◆ **What is needed**:
Produce a verbatim copy of the data below that contains no pictures.

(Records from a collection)
<<<<

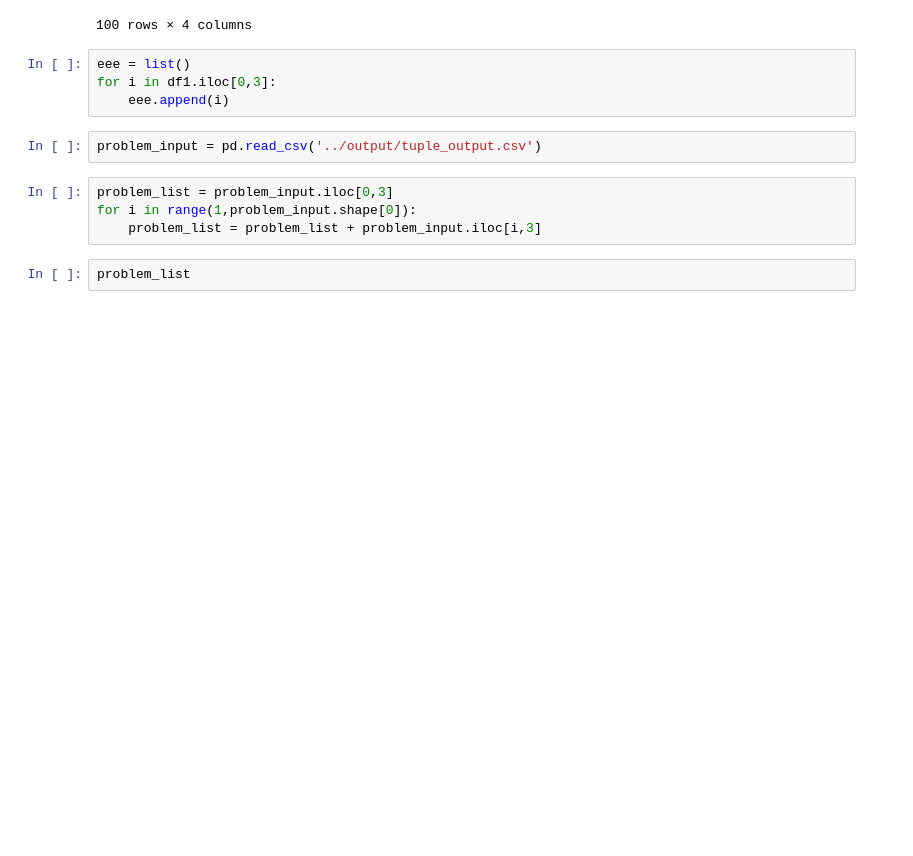
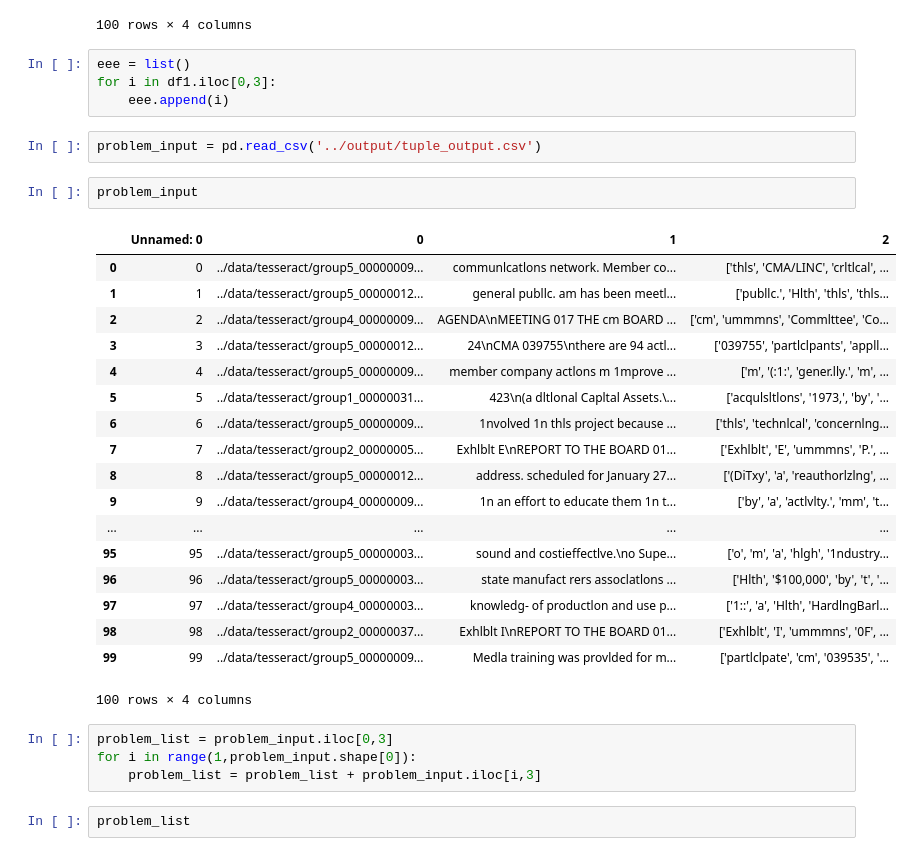
Before and after one commit to TZstatsADS/Spring2019-Proj4-group7, a Jupyter notebook: lib/Part3.ipynb, the cells around one changed output. Drawn from its saved outputs; the diff is of its cells as text; blank space fills up the shorter version.

```diff
--- a/lib/Part3.ipynb
+++ b/lib/Part3.ipynb
@@ -153,6 +168,27 @@ for i in df1.iloc[0,3]:
     eee.append(i)
 # %%
 problem_input = pd.read_csv('../output/tuple_output.csv')
+# %%
+problem_input
+# %% [output]
+|  | Unnamed: 0 | 0 | 1 | 2 |
+| 0 | 0 | ../data/tesseract/group5_00000009... | communlcatlons network. Member co... | ['thls', 'CMA/LINC', 'crltlcal', ... |
+| 1 | 1 | ../data/tesseract/group5_00000012... | general publlc. am has been meetl... | ['publlc.', 'Hlth', 'thls', 'thls... |
+| 2 | 2 | ../data/tesseract/group4_00000009... | AGENDA\nMEETING 017 THE cm BOARD ... | ['cm', 'ummmns', 'Commlttee', 'Co... |
+| 3 | 3 | ../data/tesseract/group5_00000012... | 24\nCMA 039755\nthere are 94 actl... | ['039755', 'partlclpants', 'appll... |
+| 4 | 4 | ../data/tesseract/group5_00000009... | member company actlons m 1mprove ... | ['m', '(:1:', 'gener.lly.', 'm', ... |
+| 5 | 5 | ../data/tesseract/group1_00000031... | 423\n(a dltlonal Capltal Assets.\... | ['acqulsltlons', '1973,', 'by', '... |
+| 6 | 6 | ../data/tesseract/group5_00000009... | 1nvolved 1n thls project because ... | ['thls', 'technlcal', 'concernlng... |
+| 7 | 7 | ../data/tesseract/group2_00000005... | Exhlblt E\nREPORT TO THE BOARD 01... | ['Exhlblt', 'E', 'ummmns', 'P.', ... |
+| 8 | 8 | ../data/tesseract/group5_00000012... | address. scheduled for January 27... | ['(DiTxy', 'a', 'reauthorlzlng', ... |
+| 9 | 9 | ../data/tesseract/group4_00000009... | 1n an effort to educate them 1n t... | ['by', 'a', 'actlvlty.', 'mm', 't... |
+| ... | ... | ... | ... | ... |
+| 95 | 95 | ../data/tesseract/group5_00000003... | sound and costieffectlve.\no Supe... | ['o', 'm', 'a', 'hlgh', '1ndustry... |
+| 96 | 96 | ../data/tesseract/group5_00000003... | state manufact rers assoclatlons ... | ['Hlth', '$100,000', 'by', 't', '... |
+| 97 | 97 | ../data/tesseract/group4_00000003... | knowledg- of productlon and use p... | ['1::', 'a', 'Hlth', 'HardlngBarl... |
+| 98 | 98 | ../data/tesseract/group2_00000037... | Exhlblt I\nREPORT TO THE BOARD 01... | ['Exhlblt', 'I', 'ummmns', '0F', ... |
+| 99 | 99 | ../data/tesseract/group5_00000009... | Medla training was provlded for m... | ['partlclpate', 'cm', '039535', '... |
+100 rows × 4 columns
 # %%
 problem_list = problem_input.iloc[0,3]
 for i in range(1,problem_input.shape[0]):
```
Also changed, not shown: parts of 12 cells of this notebook.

>>>>

◆ **Solution to this problem**:
Before and after one commit to TZstatsADS/Spring2019-Proj4-group7, a Jupyter notebook: lib/Part3.ipynb, the cells around one changed output. Drawn from its saved outputs; the diff is of its cells as text; blank space fills up the shorter version.

```diff
--- a/lib/Part3.ipynb
+++ b/lib/Part3.ipynb
@@ -153,6 +168,27 @@ for i in df1.iloc[0,3]:
     eee.append(i)
 # %%
 problem_input = pd.read_csv('../output/tuple_output.csv')
+# %%
+problem_input
+# %% [output]
+|  | Unnamed: 0 | 0 | 1 | 2 |
+| 0 | 0 | ../data/tesseract/group5_00000009... | communlcatlons network. Member co... | ['thls', 'CMA/LINC', 'crltlcal', ... |
+| 1 | 1 | ../data/tesseract/group5_00000012... | general publlc. am has been meetl... | ['publlc.', 'Hlth', 'thls', 'thls... |
+| 2 | 2 | ../data/tesseract/group4_00000009... | AGENDA\nMEETING 017 THE cm BOARD ... | ['cm', 'ummmns', 'Commlttee', 'Co... |
+| 3 | 3 | ../data/tesseract/group5_00000012... | 24\nCMA 039755\nthere are 94 actl... | ['039755', 'partlclpants', 'appll... |
+| 4 | 4 | ../data/tesseract/group5_00000009... | member company actlons m 1mprove ... | ['m', '(:1:', 'gener.lly.', 'm', ... |
+| 5 | 5 | ../data/tesseract/group1_00000031... | 423\n(a dltlonal Capltal Assets.\... | ['acqulsltlons', '1973,', 'by', '... |
+| 6 | 6 | ../data/tesseract/group5_00000009... | 1nvolved 1n thls project because ... | ['thls', 'technlcal', 'concernlng... |
+| 7 | 7 | ../data/tesseract/group2_00000005... | Exhlblt E\nREPORT TO THE BOARD 01... | ['Exhlblt', 'E', 'ummmns', 'P.', ... |
+| 8 | 8 | ../data/tesseract/group5_00000012... | address. scheduled for January 27... | ['(DiTxy', 'a', 'reauthorlzlng', ... |
+| 9 | 9 | ../data/tesseract/group4_00000009... | 1n an effort to educate them 1n t... | ['by', 'a', 'actlvlty.', 'mm', 't... |
+| ... | ... | ... | ... | ... |
+| 95 | 95 | ../data/tesseract/group5_00000003... | sound and costieffectlve.\no Supe... | ['o', 'm', 'a', 'hlgh', '1ndustry... |
+| 96 | 96 | ../data/tesseract/group5_00000003... | state manufact rers assoclatlons ... | ['Hlth', '$100,000', 'by', 't', '... |
+| 97 | 97 | ../data/tesseract/group4_00000003... | knowledg- of productlon and use p... | ['1::', 'a', 'Hlth', 'HardlngBarl... |
+| 98 | 98 | ../data/tesseract/group2_00000037... | Exhlblt I\nREPORT TO THE BOARD 01... | ['Exhlblt', 'I', 'ummmns', '0F', ... |
+| 99 | 99 | ../data/tesseract/group5_00000009... | Medla training was provlded for m... | ['partlclpate', 'cm', '039535', '... |
+100 rows × 4 columns
 # %%
 problem_list = problem_input.iloc[0,3]
 for i in range(1,problem_input.shape[0]):
```
Also changed, not shown: parts of 12 cells of this notebook.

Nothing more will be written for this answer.